Previously, I think we operated our personal space out of habit or non-verbal cues.
It’s a little harder to see the cues these days as our faces are usually covered in public.
Now that lockdown is ending and restrictions on gatherings are closer to ending.
How will you feel when someone sits next to you on public transport or being cramped in a lift again?
Ed Hall says that ‘we have multiple spaces in which we interact’.
Personal space is the area immediately surrounding a person, and most people feel uncomfortable when it’s encroached.
It’s a ‘physical distance between two people in a social, family, or even a place of work’
Personal space is usually reserved for dogs, friends, familiar colleagues or even intimacy.
But other people seem to encroach it a lot.
Having been a big traveller in the past, I’ve found that my personal space anxiety has been compounded with noise and one particular hot day on the London Underground, with scent too!
Have you ever experienced the stranger at a bus stop or on a train that will not stop talking to you? Have you ever put on headphones or opened a book to avoid the interaction?
That person with loud headphones or talking loudly next to you.
This just compounds how you feel if they are in proximity too.
What can you do when it’s encroaced?
This is all super subjective, so it’s always good to hear your views too:
#1 You can be assertive and use your voice to manage this space if someone is making you uncomfortable by their proximity.
This is not the same as being aggressive, it’s a strong clear statement that the person should maintain a safe distance.

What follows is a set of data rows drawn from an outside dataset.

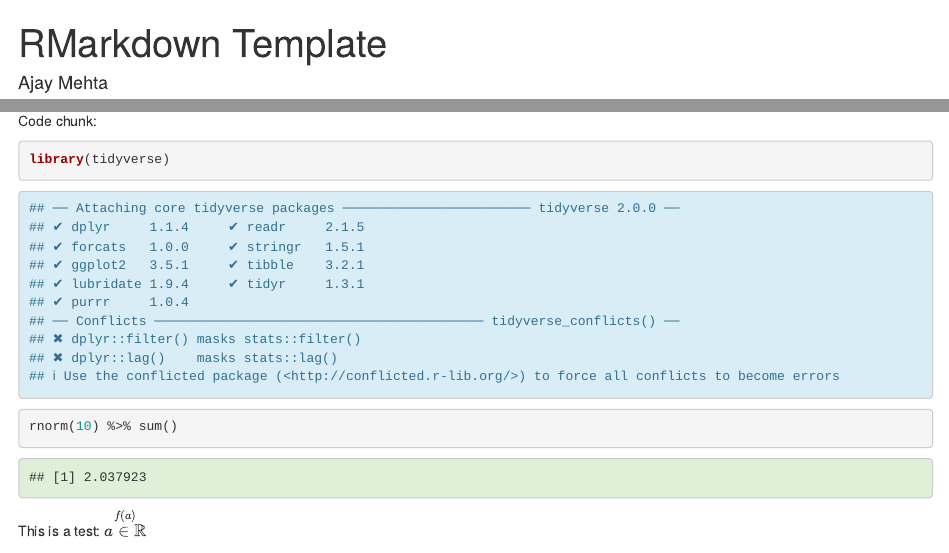
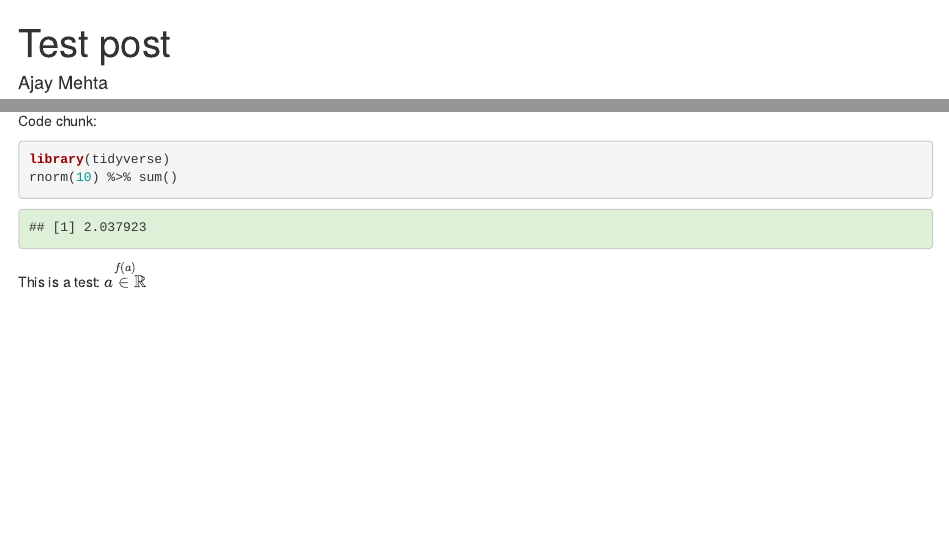
Before and after one commit to AjayKMehta/ajaykmehta-github.io, an R Markdown document (content/post/test2.Rmd): the page in a window 1100 px wide, from its top, and a second part further down, joined at a grey line. Rendered offline with R 4.5, knitr and Pandoc, with nearby package versions; drawn as R Markdown's standard HTML page in place of the format the file asks for; code that draws random numbers runs with fixed seeds of ours; some code elsewhere in the file could not run offline.

Commit message:
Update content.

````diff
--- a/content/post/test2.Rmd
+++ b/content/post/test2.Rmd
@@ -1,5 +1,5 @@
 ---
-title: "RMarkdown Template"
+title: "Test post"
 author: "Ajay Mehta"
 date: '2020-05-03'
 description: Template for Rmarkdown
@@ -8,6 +8,15 @@
 tags: []
 slug: test-rmd
 compact-title: no
+hljs: true
+params:
+  theme: ""
+output:
+  html_page:
+    keep_md: false
+editor_options:
+  markdown:
+    doctype: blogdown
 ---
 
 This is a R Markdown template for a blog post.
@@ -41,11 +54,10 @@
 
 Code chunk:
 
-```{r}
+```{r message=FALSE}
 library(tidyverse)
 rnorm(10) %>% sum()
 ```
-
 
 ```{r test, include=FALSE}
 a <- 1
````
Also changed, not shown: content/post/test2.html (deleted), static/post/test2_files/figure-html/my-plot-1.svg, content/post/test2.Rmd (19 more changed lines).
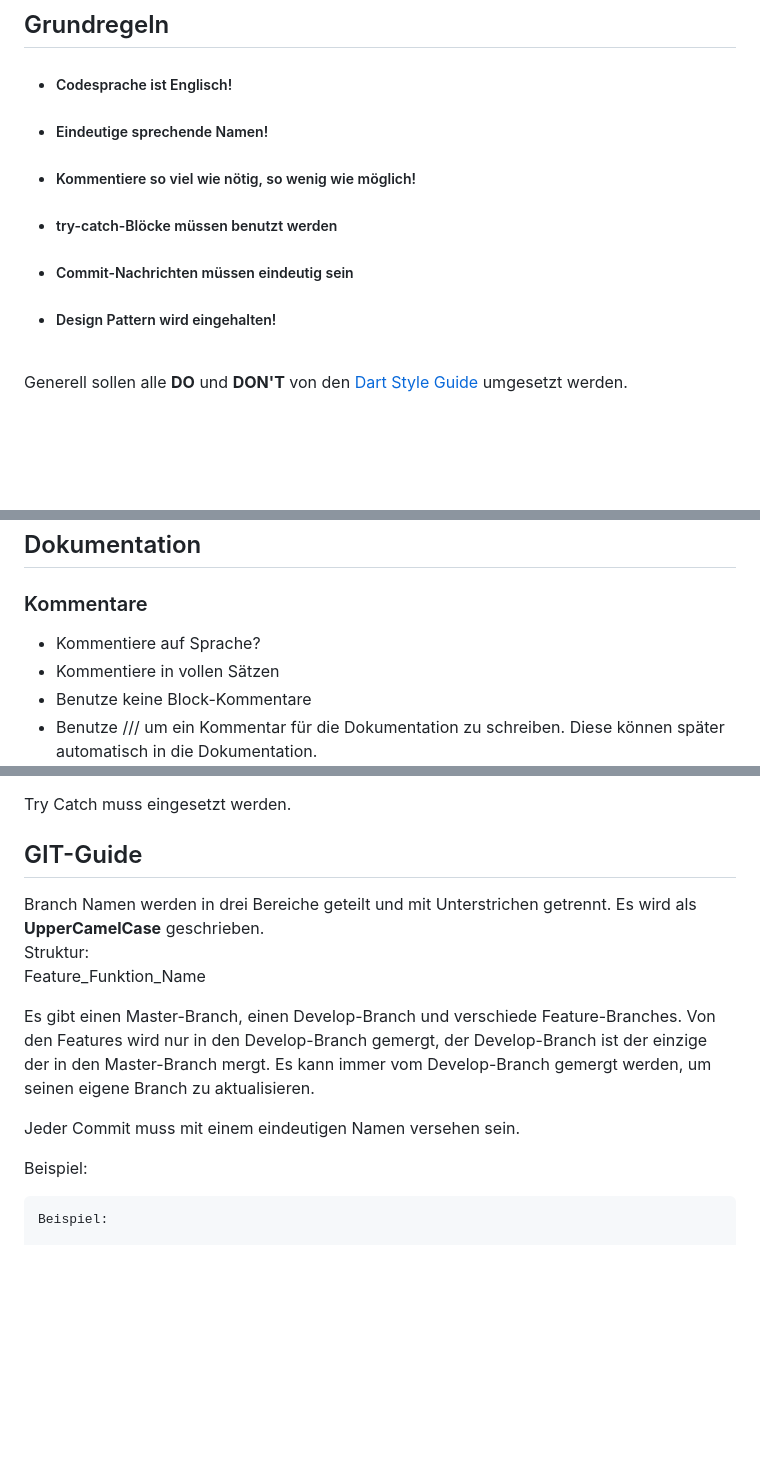
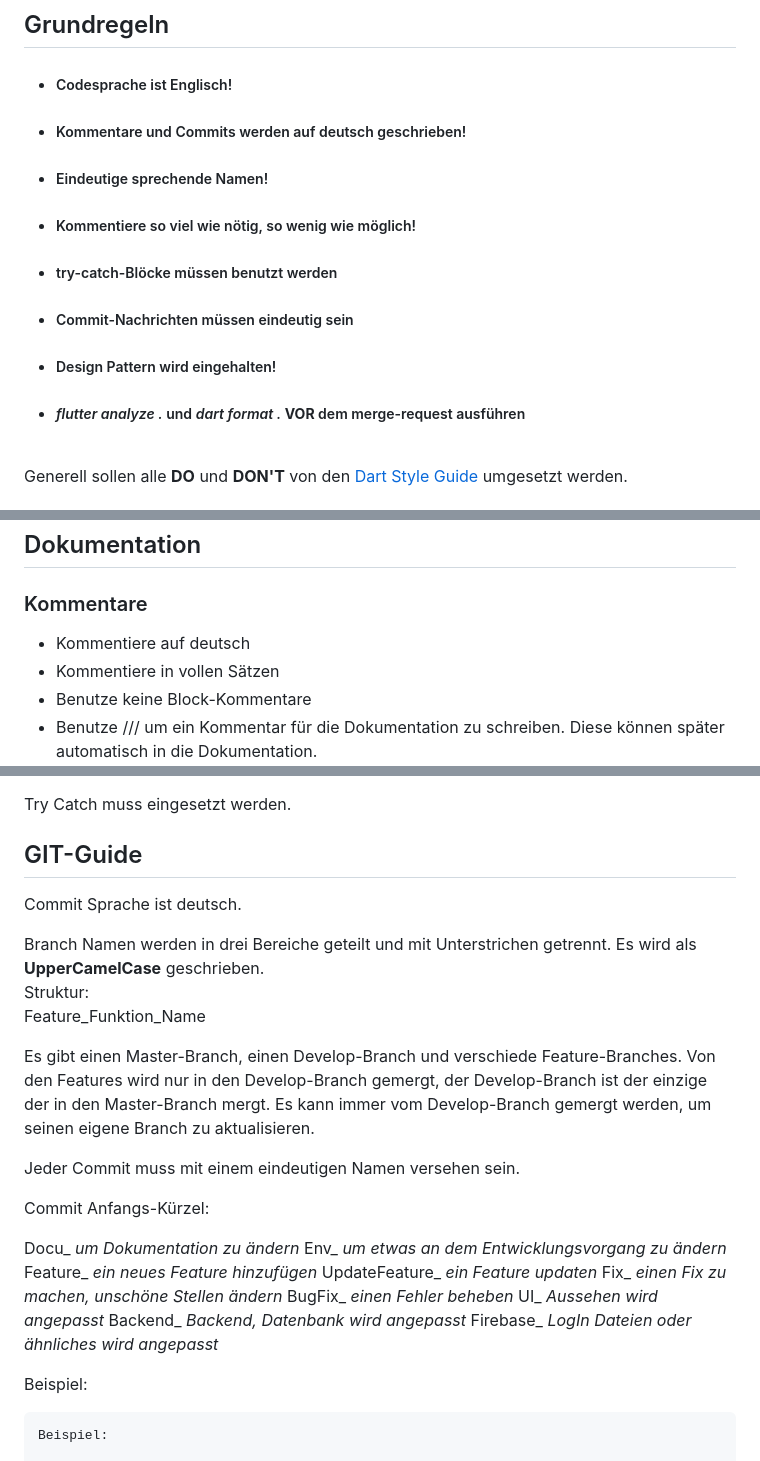
Before and after one commit to L4223/FH-Wave, a Markdown page: Doc/CodeStyleGuidelines.md, 3 parts joined by grey strips. Rendered like a GitHub page; blank space fills up the shorter version.

Commit message:
Code-Style-Guidelines angepasst, Kommentare auf deutsch, Commit Befehle auf deutsch, Anfangs-Kürzel angepasst

```diff
--- a/Doc/CodeStyleGuidelines.md
+++ b/Doc/CodeStyleGuidelines.md
@@ -3,11 +3,13 @@
 ## Grundregeln
 
 - ##### Codesprache ist Englisch!
+- ##### Kommentare und Commits werden auf deutsch geschrieben!
 - ##### Eindeutige sprechende Namen!
 - ##### Kommentiere so viel wie nötig, so wenig wie möglich!
 - ##### try-catch-Blöcke müssen benutzt werden
 - ##### Commit-Nachrichten müssen eindeutig sein
 - ##### Design Pattern wird eingehalten!
+- ##### *flutter analyze .* und *dart format .* **VOR** dem merge-request ausführen
 
 
 <br>Generell sollen alle **DO** und **DON'T** von den [Dart Style Guide] umgesetzt werden.<br>
@@ -93,7 +95,7 @@ Id id;
 ## Dokumentation
 
 ### Kommentare
-- Kommentiere auf Sprache?
+- Kommentiere auf deutsch
 - Kommentiere in vollen Sätzen
 - Benutze keine Block-Kommentare
 - Benutze /// um ein Kommentar für die Dokumentation zu schreiben. Diese können später automatisch in die Dokumentation.
@@ -162,6 +163,8 @@ Try Catch muss eingesetzt werden.
 
 ## GIT-Guide
 
+Commit Sprache ist deutsch.
+
 Branch Namen werden in drei Bereiche geteilt und mit Unterstrichen getrennt. Es wird als **UpperCamelCase** geschrieben. <br>
 Struktur: <br>
 Feature_Funktion_Name <br>
@@ -171,6 +174,19 @@ Von den Features wird nur in den Develop-Branch gemergt, der Develop-Branch ist
 Es kann immer vom Develop-Branch gemergt werden, um seinen eigene Branch zu aktualisieren.
 
 Jeder Commit muss mit einem eindeutigen Namen versehen sein.
+
+Commit Anfangs-Kürzel:
+
+Docu_ *um Dokumentation zu ändern*
+Env_ *um etwas an dem Entwicklungsvorgang zu ändern*
+Feature_ *ein neues Feature hinzufügen*
+UpdateFeature_ *ein Feature updaten*
+Fix_ *einen Fix zu machen, unschöne Stellen ändern*
+BugFix_ *einen Fehler beheben*
+UI_ *Aussehen wird angepasst*
+Backend_ *Backend, Datenbank wird angepasst*
+Firebase_ *LogIn Dateien oder ähnliches wird angepasst*
+
 
 
 Beispiel:
```
Also changed, not shown: other parts of Doc/CodeStyleGuidelines.md (+3 -3 lines).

Controlling your resentment, just being direct and clear, this is also known as a soft challenge.
I’ve used this before, being left-handed it’s been awkward taking notes on courses when we’ve been cramped up in tight seats. Explaining that we both need a little wiggle room to write usually fixes the issue.
There is of course the hard challenge, usually reserved for when you feel someone is being ‘inappropriate’ with your space.
“Get back” usually grabs a little attention so does “Hands Off, I don’t know you.”
#2 You can also get up and move, avoiding confrontation aware that it’s easy for people to use any trigger as a catalyst to get angry.
#3 Have you observed people leaning away when others are too close. It’s an option and usually a habit that many people have.
#4 If you are in a public or work space and others are encroaching your personal space. Some women feel more comfortable sitting next to another woman and the same with men.
This strategy may be more helpful if you’re feeling anxious.
#5 Just accept it, if it’s temporary that may be your preferred choice.
#6 Recapture it. So sad but this is probably true of me. Have you been in a cinema and someone is using the armrest, they scratch their nose and whammy!
You’re in like Flynn, reclaiming that space…. or putting your bag on a seat next to you on a train when someone gets up.
Not cool, but I’m sure you can relate
We love habits, and you’ve potentially already developed strong habits on how you handle proximity over the past decade, this is unlikely to change much in the future.
However, spending a moment to look around and reflect on yourself, may provide some insight into whether you’re the problem.
Just in case you’re accidentally invading someone else’s personal space?
The shape of personal space Heiko Hechta , Robin Welscha,⁎ , Jana Viehoffa , Matthew R. Longob – What to do if your personal space is invaded?